Electioneering involves actively advocating for or opposing a political candidate or party in an election. It ranges from canvassing to advertising nationally on television. Electioneering through advertising has sparked numerous constitutional controversies.
BCRA barred corporations from spending money for electioneering
The most controversial law regulating electioneering was the Bipartisan Campaign Reform Act of 2002 (BCRA). One of its provisions barred corporations and unions from contributing or spending general treasury funds for “electioneering communications,” defined in the act as advertisements that refer to a specific candidate for federal office, are made within 60 days of a general election or 30 days of a primary election, and (for federal candidates other than the president or vice president) are targeted at the electorate.
The BCRA had amended the Federal Election Campaign Act of 1971 (FECA) in an effort to close loopholes. In Buckley v. Valeo (1976), the Supreme Court had interpreted FECA as regulating only “express advocacy” by corporations and unions, defined as the use of words such as “vote for”, “elect”, or “support” in political communications. Many organizations found it relatively easy to advocate for a candidate without using the “magic words.” Thus, the BCRA narrowed the express advocacy standard with its new defnition of electioneering communications.
Court initially upholds most of BCRA against First Amendment challenges
Several interest groups challenged this regulation of political speech, arguing that many of the BCRA’s provisions, including its restrictions on electioneering, violate the First Amendment.
In 2003 in McConnell v. Federal Election Commission, the Supreme Court upheld most provisions of the BCRA, including limits on electioneering. Despite the Court’s decision, advocacy groups continued to challenge the constitutionality of the act as applied to their electioneering efforts.
The major controversy in post-McConnell electioneering communications cases was the delineation between electioneering and issue-related speech. According to the BCRA, electioneering is distinguishable from general issue-related speech, which is afforded significant protection under the First Amendment, because it involves a “clearly identifiable candidate.” The distinction between these two forms of political speech proved blurry, however.

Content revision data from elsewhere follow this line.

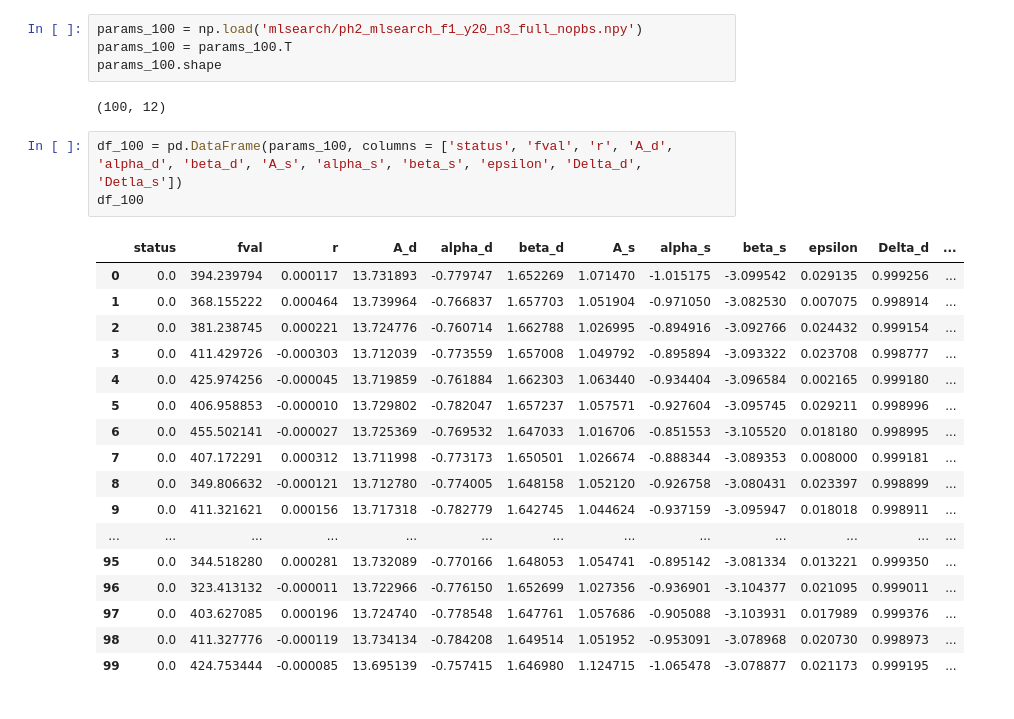
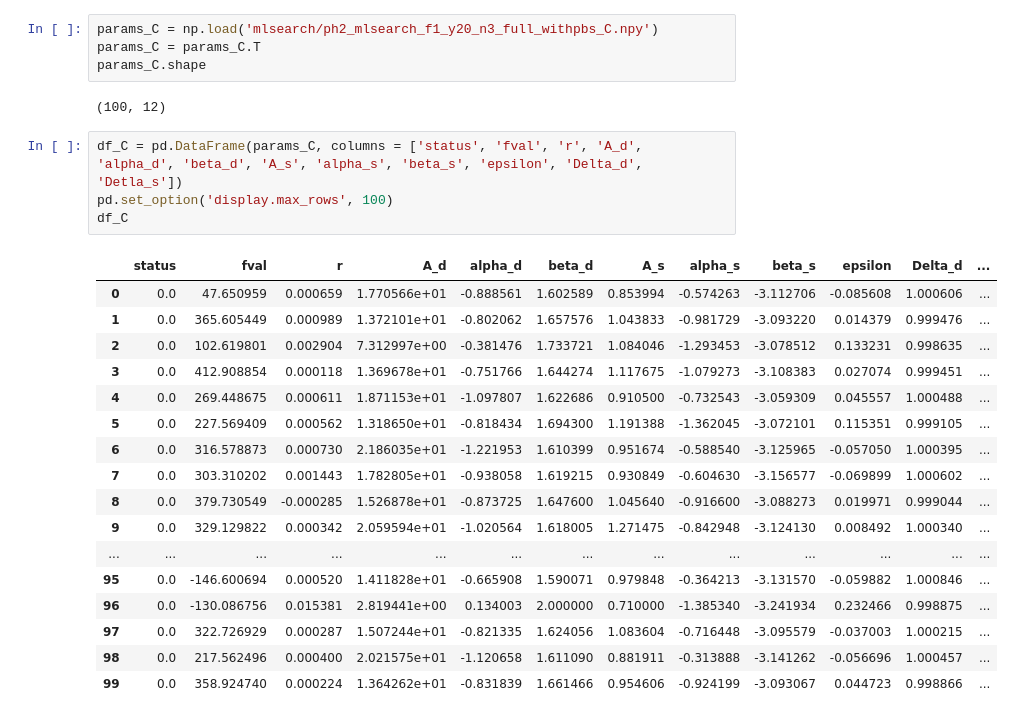
Before and after one commit to veronica-hoffman/s4bb, a Jupyter notebook: compare_params.ipynb, the cells around one changed output. Drawn from its saved outputs; the diff is of its cells as text.

```diff
--- a/compare_params.ipynb
+++ b/compare_params.ipynb
@@ -71,27 +92,28 @@ summary
 # %%
-params_100 = np.load('mlsearch/ph2_mlsearch_f1_y20_n3_full_nopbs.npy')
-params_100 = params_100.T
-params_100.shape
+params_C = np.load('mlsearch/ph2_mlsearch_f1_y20_n3_full_withpbs_C.npy')
+params_C = params_C.T
+params_C.shape
 # %% [output]
 (100, 12)
 # %%
-df_100 = pd.DataFrame(params_100, columns = ['status', 'fval', 'r', 'A_d', 'alpha_d', 'beta_d', 'A_s', 'alpha_s', 'beta_s', 'epsilon', 'Delta_d', 'Detla_s'])
-df_100
+df_C = pd.DataFrame(params_C, columns = ['status', 'fval', 'r', 'A_d', 'alpha_d', 'beta_d', 'A_s', 'alpha_s', 'beta_s', 'epsilon', 'Delta_d', 'Detla_s'])
+pd.set_option('display.max_rows', 100)
+df_C
 # %% [output]
 |  | status | fval | r | A_d | alpha_d | beta_d | A_s | alpha_s | beta_s | epsilon | Delta_d | ... |
-| 0 | 0.0 | 394.239794 | 0.000117 | 13.731893 | -0.779747 | 1.652269 | 1.071470 | -1.015175 | -3.099542 | 0.029135 | 0.999256 | ... |
-| 1 | 0.0 | 368.155222 | 0.000464 | 13.739964 | -0.766837 | 1.657703 | 1.051904 | -0.971050 | -3.082530 | 0.007075 | 0.998914 | ... |
-| 2 | 0.0 | 381.238745 | 0.000221 | 13.724776 | -0.760714 | 1.662788 | 1.026995 | -0.894916 | -3.092766 | 0.024432 | 0.999154 | ... |
-| 3 | 0.0 | 411.429726 | -0.000303 | 13.712039 | -0.773559 | 1.657008 | 1.049792 | -0.895894 | -3.093322 | 0.023708 | 0.998777 | ... |
-| 4 | 0.0 | 425.974256 | -0.000045 | 13.719859 | -0.761884 | 1.662303 | 1.063440 | -0.934404 | -3.096584 | 0.002165 | 0.999180 | ... |
-| 5 | 0.0 | 406.958853 | -0.000010 | 13.729802 | -0.782047 | 1.657237 | 1.057571 | -0.927604 | -3.095745 | 0.029211 | 0.998996 | ... |
-| 6 | 0.0 | 455.502141 | -0.000027 | 13.725369 | -0.769532 | 1.647033 | 1.016706 | -0.851553 | -3.105520 | 0.018180 | 0.998995 | ... |
-| 7 | 0.0 | 407.172291 | 0.000312 | 13.711998 | -0.773173 | 1.650501 | 1.026674 | -0.888344 | -3.089353 | 0.008000 | 0.999181 | ... |
-| 8 | 0.0 | 349.806632 | -0.000121 | 13.712780 | -0.774005 | 1.648158 | 1.052120 | -0.926758 | -3.080431 | 0.023397 | 0.998899 | ... |
-| 9 | 0.0 | 411.321621 | 0.000156 | 13.717318 | -0.782779 | 1.642745 | 1.044624 | -0.937159 | -3.095947 | 0.018018 | 0.998911 | ... |
+| 0 | 0.0 | 47.650959 | 0.000659 | 1.770566e+01 | -0.888561 | 1.602589 | 0.853994 | -0.574263 | -3.112706 | -0.085608 | 1.000606 | ... |
+| 1 | 0.0 | 365.605449 | 0.000989 | 1.372101e+01 | -0.802062 | 1.657576 | 1.043833 | -0.981729 | -3.093220 | 0.014379 | 0.999476 | ... |
+| 2 | 0.0 | 102.619801 | 0.002904 | 7.312997e+00 | -0.381476 | 1.733721 | 1.084046 | -1.293453 | -3.078512 | 0.133231 | 0.998635 | ... |
+| 3 | 0.0 | 412.908854 | 0.000118 | 1.369678e+01 | -0.751766 | 1.644274 | 1.117675 | -1.079273 | -3.108383 | 0.027074 | 0.999451 | ... |
+| 4 | 0.0 | 269.448675 | 0.000611 | 1.871153e+01 | -1.097807 | 1.622686 | 0.910500 | -0.732543 | -3.059309 | 0.045557 | 1.000488 | ... |
+| 5 | 0.0 | 227.569409 | 0.000562 | 1.318650e+01 | -0.818434 | 1.694300 | 1.191388 | -1.362045 | -3.072101 | 0.115351 | 0.999105 | ... |
+| 6 | 0.0 | 316.578873 | 0.000730 | 2.186035e+01 | -1.221953 | 1.610399 | 0.951674 | -0.588540 | -3.125965 | -0.057050 | 1.000395 | ... |
+| 7 | 0.0 | 303.310202 | 0.001443 | 1.782805e+01 | -0.938058 | 1.619215 | 0.930849 | -0.604630 | -3.156577 | -0.069899 | 1.000602 | ... |
+| 8 | 0.0 | 379.730549 | -0.000285 | 1.526878e+01 | -0.873725 | 1.647600 | 1.045640 | -0.916600 | -3.088273 | 0.019971 | 0.999044 | ... |
+| 9 | 0.0 | 329.129822 | 0.000342 | 2.059594e+01 | -1.020564 | 1.618005 | 1.271475 | -0.842948 | -3.124130 | 0.008492 | 1.000340 | ... |
 | ... | ... | ... | ... | ... | ... | ... | ... | ... | ... | ... | ... | ... |
-| 95 | 0.0 | 344.518280 | 0.000281 | 13.732089 | -0.770166 | 1.648053 | 1.054741 | -0.895142 | -3.081334 | 0.013221 | 0.999350 | ... |
-| 96 | 0.0 | 323.413132 | -0.000011 | 13.722966 | -0.776150 | 1.652699 | 1.027356 | -0.936901 | -3.104377 | 0.021095 | 0.999011 | ... |
-| 97 | 0.0 | 403.627085 | 0.000196 | 13.724740 | -0.778548 | 1.647761 | 1.057686 | -0.905088 | -3.103931 | 0.017989 | 0.999376 | ... |
-| 98 | 0.0 | 411.327776 | -0.000119 | 13.734134 | -0.784208 | 1.649514 | 1.051952 | -0.953091 | -3.078968 | 0.020730 | 0.998973 | ... |
-| 99 | 0.0 | 424.753444 | -0.000085 | 13.695139 | -0.757415 | 1.646980 | 1.124715 | -1.065478 | -3.078877 | 0.021173 | 0.999195 | ... |
+| 95 | 0.0 | -146.600694 | 0.000520 | 1.411828e+01 | -0.665908 | 1.590071 | 0.979848 | -0.364213 | -3.131570 | -0.059882 | 1.000846 | ... |
+| 96 | 0.0 | -130.086756 | 0.015381 | 2.819441e+00 | 0.134003 | 2.000000 | 0.710000 | -1.385340 | -3.241934 | 0.232466 | 0.998875 | ... |
+| 97 | 0.0 | 322.726929 | 0.000287 | 1.507244e+01 | -0.821335 | 1.624056 | 1.083604 | -0.716448 | -3.095579 | -0.037003 | 1.000215 | ... |
+| 98 | 0.0 | 217.562496 | 0.000400 | 2.021575e+01 | -1.120658 | 1.611090 | 0.881911 | -0.313888 | -3.141262 | -0.056696 | 1.000457 | ... |
+| 99 | 0.0 | 358.924740 | 0.000224 | 1.364262e+01 | -0.831839 | 1.661466 | 0.954606 | -0.924199 | -3.093067 | 0.044723 | 0.998866 | ... |
```
Also changed, not shown: parts of 20 cells of this notebook, 8 other files.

Court distinguished between ‘express advocacy’ and ‘issue advocacy’
In 2006 in Wisconsin Right to Life, Inc. v. Federal Election Commission, a three-judge panel of the federal district court in the District of Columbia held that a group’s proposed anti-filibuster advertisements asking listeners to contact specific senators running for reelection did not violate the BCRA because although the ads mentioned particular candidates, they did not endorse or oppose anyone.
The decision was appealed to the Supreme Court, which granted review in Federal Election Commission v. Wisconsin Right to Life, Inc. (2007). The Court ruled that the ad did not constitute express advocacy, and said, Section 203 of the BCRA as applied to the organization’s ad was overly broad in banning protected First Amendment speech. The decision thus restored the “express advocacy” v. “issue advocacy” distinction established in Buckley.
Court later said BCRA’s regulation of corporations violated First Amendment
Finally, in 2010, in the landmark case Citizens United v. Federal Election Commission, the Court in a 5-4 decision rejected its earlier reasoning that allowed restrictions on express advocacy by corporations, and said that a provision of BCRA that prohibited corporations and unions from using their general treasury funds for express advocacy or electioneering communications was an unconstitutional infringement on political speech – a violation of First Amendment rights.
“We find no basis for the proposition that, in the context of political speech, the Government may impose restrictions on certain disfavored speakers,” wrote Justice Anthony Kennedy, adding that “the First Amendment does not allow political speech restrictions based on a speaker’s corporate identity.”
This article was originally published in 2009. Monica C. Bell is an Associate Professor of Law and Sociology at Yale Law School. Her research focuses on law and inequality, policing and the criminal legal system, welfare and public benefits law, housing law and residential segregation, and race and the law. She also teaches first-year Constitutional Law.